The grants aren’t glamorous, but they’re bread-and-butter help for independent artists who often lack capacity-building support most professionals take for granted.
Blixt will go to a six-day icon-painting workshop in Maggie Valley, N.C. in October. There she’ll study specific techniques of iconography, network among peers (how many could there be?) and grow her teaching practice.
A Clark grant will give percussionist Samuel Gould, an East Lansing musician, some extra bang. He’ll use it to study with world-renowned percussionist Valerie Naranjo in New York City and buy some high-quality African percussion instruments. Gold is also expanding his musical horizon with two new ensembles. One will play jazz-world fusion; the other will be an all-percussion ensemble that will perform traditional African music with area dancers.
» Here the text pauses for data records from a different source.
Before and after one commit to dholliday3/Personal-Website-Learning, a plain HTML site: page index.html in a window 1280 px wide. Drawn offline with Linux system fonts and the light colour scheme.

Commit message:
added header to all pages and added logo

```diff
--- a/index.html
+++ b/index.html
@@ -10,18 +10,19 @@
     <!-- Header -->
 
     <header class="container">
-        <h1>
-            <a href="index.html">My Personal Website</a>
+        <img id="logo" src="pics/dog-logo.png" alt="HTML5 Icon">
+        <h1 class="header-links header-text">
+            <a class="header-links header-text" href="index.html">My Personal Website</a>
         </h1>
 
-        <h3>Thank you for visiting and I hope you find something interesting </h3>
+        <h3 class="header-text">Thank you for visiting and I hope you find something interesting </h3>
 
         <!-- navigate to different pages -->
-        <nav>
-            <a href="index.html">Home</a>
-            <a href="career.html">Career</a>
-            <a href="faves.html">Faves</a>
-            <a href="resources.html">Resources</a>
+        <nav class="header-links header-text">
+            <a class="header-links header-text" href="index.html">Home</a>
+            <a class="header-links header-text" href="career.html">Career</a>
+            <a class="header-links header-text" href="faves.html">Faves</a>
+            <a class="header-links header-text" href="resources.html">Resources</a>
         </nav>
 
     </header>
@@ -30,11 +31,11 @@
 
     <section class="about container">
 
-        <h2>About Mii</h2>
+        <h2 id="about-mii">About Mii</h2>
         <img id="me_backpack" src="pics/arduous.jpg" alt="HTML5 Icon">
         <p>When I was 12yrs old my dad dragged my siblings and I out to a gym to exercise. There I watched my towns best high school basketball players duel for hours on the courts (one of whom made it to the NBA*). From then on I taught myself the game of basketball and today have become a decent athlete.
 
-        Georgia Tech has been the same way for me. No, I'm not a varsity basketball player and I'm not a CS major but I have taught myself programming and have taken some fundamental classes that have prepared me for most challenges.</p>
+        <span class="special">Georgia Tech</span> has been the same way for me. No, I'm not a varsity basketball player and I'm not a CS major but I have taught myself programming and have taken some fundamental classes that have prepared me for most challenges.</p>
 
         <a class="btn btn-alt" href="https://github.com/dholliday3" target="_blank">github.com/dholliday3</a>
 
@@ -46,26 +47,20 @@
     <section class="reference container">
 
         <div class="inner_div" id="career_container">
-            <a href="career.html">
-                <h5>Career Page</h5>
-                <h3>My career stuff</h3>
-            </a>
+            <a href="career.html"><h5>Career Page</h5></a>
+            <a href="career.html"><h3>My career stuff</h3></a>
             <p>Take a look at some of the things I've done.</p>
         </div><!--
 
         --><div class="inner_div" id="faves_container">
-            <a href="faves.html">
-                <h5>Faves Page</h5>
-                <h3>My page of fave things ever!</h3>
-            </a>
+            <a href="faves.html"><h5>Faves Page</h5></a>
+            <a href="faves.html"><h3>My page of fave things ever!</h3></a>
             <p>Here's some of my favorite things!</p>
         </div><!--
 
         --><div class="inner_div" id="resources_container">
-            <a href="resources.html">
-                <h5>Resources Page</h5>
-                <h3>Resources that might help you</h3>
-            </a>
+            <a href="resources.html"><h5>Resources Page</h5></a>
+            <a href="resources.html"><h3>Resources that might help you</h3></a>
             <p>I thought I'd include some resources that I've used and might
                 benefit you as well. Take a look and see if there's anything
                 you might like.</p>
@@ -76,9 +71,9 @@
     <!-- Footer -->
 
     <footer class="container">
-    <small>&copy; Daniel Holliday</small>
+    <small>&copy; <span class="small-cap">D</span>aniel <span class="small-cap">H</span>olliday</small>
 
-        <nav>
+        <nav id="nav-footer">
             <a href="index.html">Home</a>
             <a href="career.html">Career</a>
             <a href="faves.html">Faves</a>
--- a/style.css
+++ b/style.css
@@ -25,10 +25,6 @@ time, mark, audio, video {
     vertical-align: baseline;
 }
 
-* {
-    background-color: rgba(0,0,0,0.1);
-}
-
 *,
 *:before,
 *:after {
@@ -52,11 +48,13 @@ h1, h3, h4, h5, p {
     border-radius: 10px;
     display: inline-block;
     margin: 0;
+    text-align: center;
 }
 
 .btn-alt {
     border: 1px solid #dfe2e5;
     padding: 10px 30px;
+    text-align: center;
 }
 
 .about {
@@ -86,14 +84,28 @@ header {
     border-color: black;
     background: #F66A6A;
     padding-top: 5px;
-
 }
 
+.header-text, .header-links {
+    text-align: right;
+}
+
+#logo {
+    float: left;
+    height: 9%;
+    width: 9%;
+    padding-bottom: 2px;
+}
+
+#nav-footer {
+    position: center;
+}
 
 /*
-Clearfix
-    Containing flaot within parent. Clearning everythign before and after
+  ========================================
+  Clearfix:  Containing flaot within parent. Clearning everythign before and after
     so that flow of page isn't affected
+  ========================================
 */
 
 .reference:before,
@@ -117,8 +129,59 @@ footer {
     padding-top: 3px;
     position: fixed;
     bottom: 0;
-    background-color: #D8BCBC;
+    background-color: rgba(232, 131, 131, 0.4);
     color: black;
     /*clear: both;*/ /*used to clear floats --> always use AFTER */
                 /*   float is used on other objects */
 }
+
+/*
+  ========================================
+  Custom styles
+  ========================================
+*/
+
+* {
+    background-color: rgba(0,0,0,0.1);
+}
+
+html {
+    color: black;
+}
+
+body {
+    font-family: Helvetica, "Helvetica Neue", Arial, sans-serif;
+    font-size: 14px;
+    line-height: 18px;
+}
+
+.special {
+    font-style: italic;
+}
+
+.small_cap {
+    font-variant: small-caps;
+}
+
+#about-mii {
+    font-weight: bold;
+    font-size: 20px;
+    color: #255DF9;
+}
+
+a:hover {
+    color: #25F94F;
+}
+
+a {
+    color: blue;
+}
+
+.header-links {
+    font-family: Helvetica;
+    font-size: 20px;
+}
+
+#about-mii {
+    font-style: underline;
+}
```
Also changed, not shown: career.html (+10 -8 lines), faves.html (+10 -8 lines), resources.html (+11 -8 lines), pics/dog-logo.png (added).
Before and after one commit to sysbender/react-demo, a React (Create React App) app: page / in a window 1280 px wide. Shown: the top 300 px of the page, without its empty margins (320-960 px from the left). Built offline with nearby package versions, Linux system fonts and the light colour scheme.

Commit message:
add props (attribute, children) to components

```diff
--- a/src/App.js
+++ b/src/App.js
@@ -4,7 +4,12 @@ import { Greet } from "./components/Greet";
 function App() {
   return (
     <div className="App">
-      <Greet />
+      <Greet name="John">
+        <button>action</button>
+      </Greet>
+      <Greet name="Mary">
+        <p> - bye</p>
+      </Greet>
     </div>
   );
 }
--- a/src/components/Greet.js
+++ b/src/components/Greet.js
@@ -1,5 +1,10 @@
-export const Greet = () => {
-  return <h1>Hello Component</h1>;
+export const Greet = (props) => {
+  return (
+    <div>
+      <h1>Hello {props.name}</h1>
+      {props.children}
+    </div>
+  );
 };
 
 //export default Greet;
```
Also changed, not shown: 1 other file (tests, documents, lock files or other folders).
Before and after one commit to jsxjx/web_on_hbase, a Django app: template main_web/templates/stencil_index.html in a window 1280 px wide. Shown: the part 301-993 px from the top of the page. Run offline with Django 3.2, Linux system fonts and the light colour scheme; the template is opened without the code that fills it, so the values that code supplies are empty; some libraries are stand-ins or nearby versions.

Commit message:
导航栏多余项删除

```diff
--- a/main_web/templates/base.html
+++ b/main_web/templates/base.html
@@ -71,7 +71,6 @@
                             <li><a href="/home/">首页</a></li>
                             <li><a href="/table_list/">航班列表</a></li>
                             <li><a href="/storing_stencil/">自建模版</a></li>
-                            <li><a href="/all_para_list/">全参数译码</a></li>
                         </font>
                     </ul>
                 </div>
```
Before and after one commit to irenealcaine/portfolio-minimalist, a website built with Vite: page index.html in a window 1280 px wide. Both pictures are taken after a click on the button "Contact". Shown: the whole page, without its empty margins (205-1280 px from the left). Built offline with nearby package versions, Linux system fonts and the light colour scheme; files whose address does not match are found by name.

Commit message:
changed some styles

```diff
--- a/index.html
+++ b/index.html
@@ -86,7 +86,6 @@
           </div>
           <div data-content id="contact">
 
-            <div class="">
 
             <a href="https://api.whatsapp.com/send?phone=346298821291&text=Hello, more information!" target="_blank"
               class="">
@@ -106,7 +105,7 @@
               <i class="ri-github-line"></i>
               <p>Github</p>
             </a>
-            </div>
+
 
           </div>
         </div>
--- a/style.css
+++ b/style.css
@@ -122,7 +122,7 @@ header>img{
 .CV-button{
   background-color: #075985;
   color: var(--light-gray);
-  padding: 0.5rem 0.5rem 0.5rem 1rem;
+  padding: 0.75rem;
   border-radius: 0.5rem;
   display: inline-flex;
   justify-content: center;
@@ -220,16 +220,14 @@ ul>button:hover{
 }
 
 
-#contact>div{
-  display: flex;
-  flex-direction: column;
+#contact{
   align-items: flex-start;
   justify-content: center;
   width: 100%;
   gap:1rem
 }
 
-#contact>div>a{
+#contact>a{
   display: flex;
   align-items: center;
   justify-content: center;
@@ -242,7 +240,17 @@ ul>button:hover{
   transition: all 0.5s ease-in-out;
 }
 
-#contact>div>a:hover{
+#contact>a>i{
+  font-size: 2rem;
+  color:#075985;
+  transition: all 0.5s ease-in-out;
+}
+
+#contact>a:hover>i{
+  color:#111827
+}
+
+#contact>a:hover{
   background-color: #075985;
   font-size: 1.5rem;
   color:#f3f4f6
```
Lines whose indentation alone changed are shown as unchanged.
Vocalist Mardra Thomas, who settled in East Lansing last year with her husband and MSU Professor of Jazz, Reggie Thomas, will use her grant to rehearse, record and master her own CD. The grant specifically supports the cost of rehearsal and recording at East Lansing’s Glenn Brown Studios.
Keeping equipment up to date is a big problem for many artists.
When the copy machine or the drill press breaks down, most of us just ask the front office for a new one. But when an artist needs a slab roller or microphone, she usually has to requisition the money out of her own cash-strapped hide.
Thanks to another Clark fellowship, Barbara Hranilovich, a Lansing artist and teacher known for her ubiquitous paintings at Biggby coffee shops, will get the North Star 18" slab roller she has long coveted. She’ll use the roller, and other new equipment, both for printmaking and for teaching. Deborah Fehrenbach, a St. Johns resident and jeweler, will buy equipment that will help her move into three-dimensional designs. Jane Kramer, an East Lansing resident and photographer, will get a new Canon EOS 5D Mark III Camera to help her with multi-media, documentary and fine art projects.
The Arts Council of Greater Lansing established the Chris Clark Fellowship Program for Creative Professionals in 2012 to honor Clark, a longtime native of the area and supporter of the Arts Council.
For more information on the Chris Clark Fellowship Program for Creative Professionals provided by the Arts Council of Greater Lansing, please contact Barb Whitney, Program Manager at (517) 853-7582 or email@example.com.